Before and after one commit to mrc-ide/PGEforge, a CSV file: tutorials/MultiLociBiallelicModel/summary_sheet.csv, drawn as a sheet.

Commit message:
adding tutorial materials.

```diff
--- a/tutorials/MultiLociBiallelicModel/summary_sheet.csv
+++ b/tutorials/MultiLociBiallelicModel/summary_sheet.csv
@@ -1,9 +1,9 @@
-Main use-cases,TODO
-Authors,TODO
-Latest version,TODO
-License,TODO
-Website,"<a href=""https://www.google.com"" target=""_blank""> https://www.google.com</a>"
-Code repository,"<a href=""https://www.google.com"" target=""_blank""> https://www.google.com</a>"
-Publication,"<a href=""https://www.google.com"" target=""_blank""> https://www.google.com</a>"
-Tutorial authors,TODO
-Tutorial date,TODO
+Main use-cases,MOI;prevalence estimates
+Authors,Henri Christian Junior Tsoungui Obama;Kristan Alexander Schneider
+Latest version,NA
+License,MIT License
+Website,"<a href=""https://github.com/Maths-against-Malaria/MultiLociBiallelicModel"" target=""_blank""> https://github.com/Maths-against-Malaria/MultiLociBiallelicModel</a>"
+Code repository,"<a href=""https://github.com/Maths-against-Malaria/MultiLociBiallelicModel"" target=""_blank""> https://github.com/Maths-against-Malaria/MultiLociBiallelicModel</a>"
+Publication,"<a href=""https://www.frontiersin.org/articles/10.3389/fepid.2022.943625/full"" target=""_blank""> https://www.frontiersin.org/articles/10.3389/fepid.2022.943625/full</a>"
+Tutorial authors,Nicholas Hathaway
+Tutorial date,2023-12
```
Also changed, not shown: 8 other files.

# PROBLEM STATEMENT:
Retype the records in full. Keep every line identical to the original.

# RESPONSE BELOW:
Before and after one commit to mrc-ide/PGEforge, a CSV file: tutorials/MultiLociBiallelicModel/summary_sheet.csv, drawn as a sheet.

Commit message:
adding tutorial materials.

```diff
--- a/tutorials/MultiLociBiallelicModel/summary_sheet.csv
+++ b/tutorials/MultiLociBiallelicModel/summary_sheet.csv
@@ -1,9 +1,9 @@
-Main use-cases,TODO
-Authors,TODO
-Latest version,TODO
-License,TODO
-Website,"<a href=""https://www.google.com"" target=""_blank""> https://www.google.com</a>"
-Code repository,"<a href=""https://www.google.com"" target=""_blank""> https://www.google.com</a>"
-Publication,"<a href=""https://www.google.com"" target=""_blank""> https://www.google.com</a>"
-Tutorial authors,TODO
-Tutorial date,TODO
+Main use-cases,MOI;prevalence estimates
+Authors,Henri Christian Junior Tsoungui Obama;Kristan Alexander Schneider
+Latest version,NA
+License,MIT License
+Website,"<a href=""https://github.com/Maths-against-Malaria/MultiLociBiallelicModel"" target=""_blank""> https://github.com/Maths-against-Malaria/MultiLociBiallelicModel</a>"
+Code repository,"<a href=""https://github.com/Maths-against-Malaria/MultiLociBiallelicModel"" target=""_blank""> https://github.com/Maths-against-Malaria/MultiLociBiallelicModel</a>"
+Publication,"<a href=""https://www.frontiersin.org/articles/10.3389/fepid.2022.943625/full"" target=""_blank""> https://www.frontiersin.org/articles/10.3389/fepid.2022.943625/full</a>"
+Tutorial authors,Nicholas Hathaway
+Tutorial date,2023-12
```
Also changed, not shown: 8 other files.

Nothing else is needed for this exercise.